I think this is where the problem of regret arises. If none of the above sounds like a good time to you… well… you may be among those who seriously regret dropping the cash to do the above mentioned. This seems to be the problem with the hoards of brides I encounter every year (I teach couples their first dances for a living). They find themselves stressed, unhappy, and not having any fun because event planning and dancing in public are not their ideas of a good time.
Just because it’s called a wedding doesn’t mean you are going to enjoy it, and you really, really have to like all of the above to spend $147 a minute to do it.
How much do you have to enjoy it?
Instead of having a wedding:
• You could stay in a $500 a night swanky hotel suite anywhere in the world… for seventy days.
• You could get a massage once a week for eleven years.
• You could treat yourself and ten of your closest friends to a $50 a plate swanky dinner fifty-four times.
• You could buy 1,117 live lobsters from Red Lobster and set them all free in the ocean and feel like a really good person.
As you know, I am not into the judgement thing. My reason for writing Damn Girl is to give people a safe space to ask the question, “What do I really want?”

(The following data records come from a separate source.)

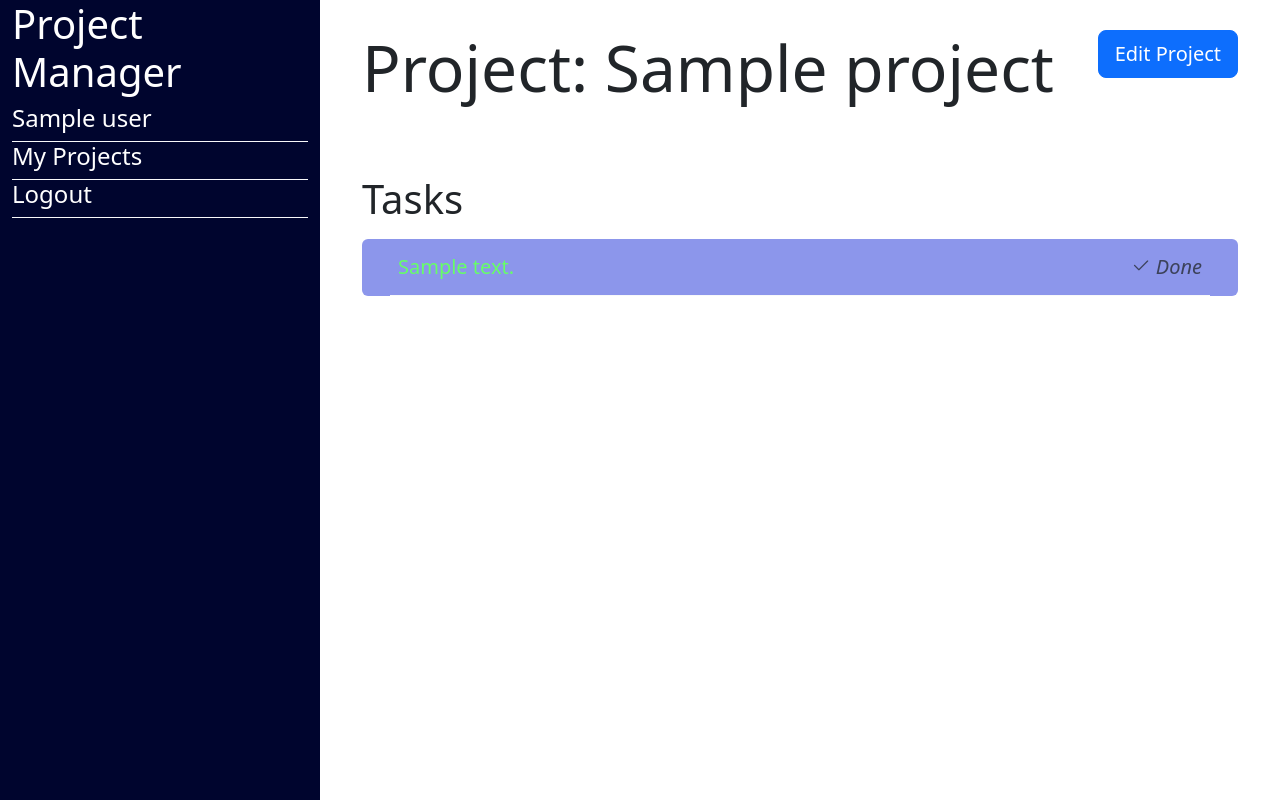
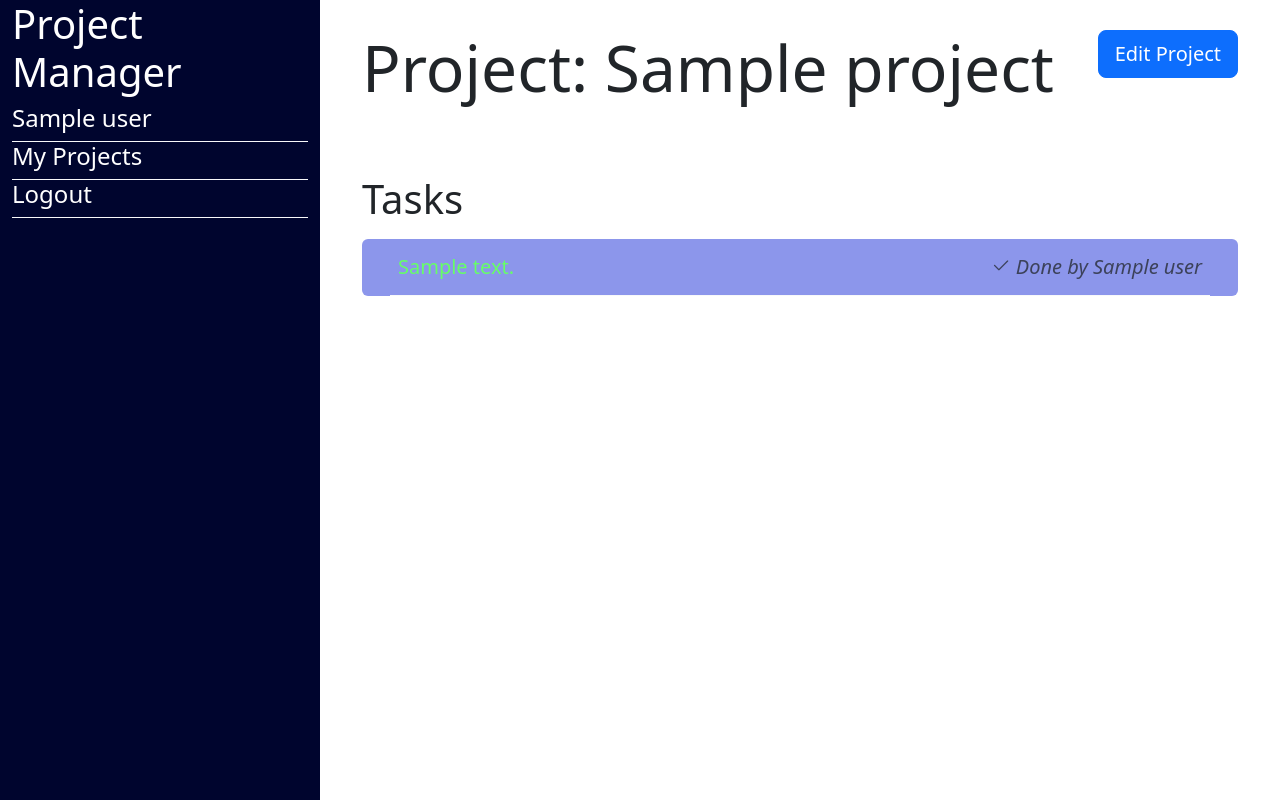
Before and after one commit to Talb057/Project-Manager, a Flask app: page /proj in a window 1280 px wide. Run offline with Flask 3, Linux system fonts and the light colour scheme; a user stored in the database is signed in; a database or web service that is not in the repository returns one stand-in record (values such as "Sample title"); some libraries are stand-ins or nearby versions.

Commit message:
Tasks now Show who did them

```diff
--- a/website/templates/project.html
+++ b/website/templates/project.html
@@ -63,7 +63,7 @@
 
                     {% if tasks[i][2] %}
 
-                    <h5 class="text-muted fw-light fst-italic"> <i class="bi bi-check2"></i> Done </h5>
+                    <h5 class="text-muted fw-light fst-italic"> <i class="bi bi-check2"></i> Done by {{taskDict[tasks[i][0]]}}</h5>
 
                     {% else %}
 
--- a/website/views.py
+++ b/website/views.py
@@ -45,18 +45,28 @@ def project():
     print(type(project))
     print(project)
 
-    cur.execute(f"SELECT tasks.task_id, tasks.description, tasks.done FROM projects INNER JOIN tasks ON projects.project_id = {project_id} AND tasks.project_id = projects.project_id ORDER BY tasks.task_id ASC;")
+    cur.execute(f"SELECT tasks.task_id, tasks.description, tasks.done, tasks.done_user_id FROM projects INNER JOIN tasks ON projects.project_id = {project_id} AND tasks.project_id = projects.project_id ORDER BY tasks.task_id ASC;")
     tasks = cur.fetchall()
+
+    taskDict = dict()
+    for task in tasks:
+        if task[2]:
+            cur.execute(f"SELECT name FROM users WHERE user_id = {task[3]}")
+            fodder = cur.fetchall()
+            taskDict[task[0]] = fodder[0][0]
+
     print()
     print("*********************project()")
     length = len(tasks)
     print(type(tasks))
     print(tasks)
+    print("******************************")
+    print(taskDict)
 
     cur.close()
     conn.close()
 
-    return render_template("project.html", tasks = tasks, user = current_user, project = project, length = length)
+    return render_template("project.html", tasks = tasks, user = current_user, project = project, length = length, taskDict = taskDict)
 
 @views.route('/create-project', methods = ['GET','POST'])
 @login_required
```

If having the experience is important to you, fuck everybody else. You take out that second mortgage, that credit card. If you are going to go through this life regretting not having that big dream wedding, fuck what anybody has to say. I just want to make sure you realize what the experience costs and what the experience actually is.
For my readers who already dropped those double digits on a wedding and have no regrets, I am from the bottom of my heart thrilled for you. I have friends who will tell me the thirty or forty grand they spent on their wedding was worth the memories, they have no regrets, and they wouldn’t change one expensive second of it.
For my future brides: I just want to make sure you are having $147 a minute worth of fun and not missing out on an opportunity to unleash thousands of lobsters onto your neighbors.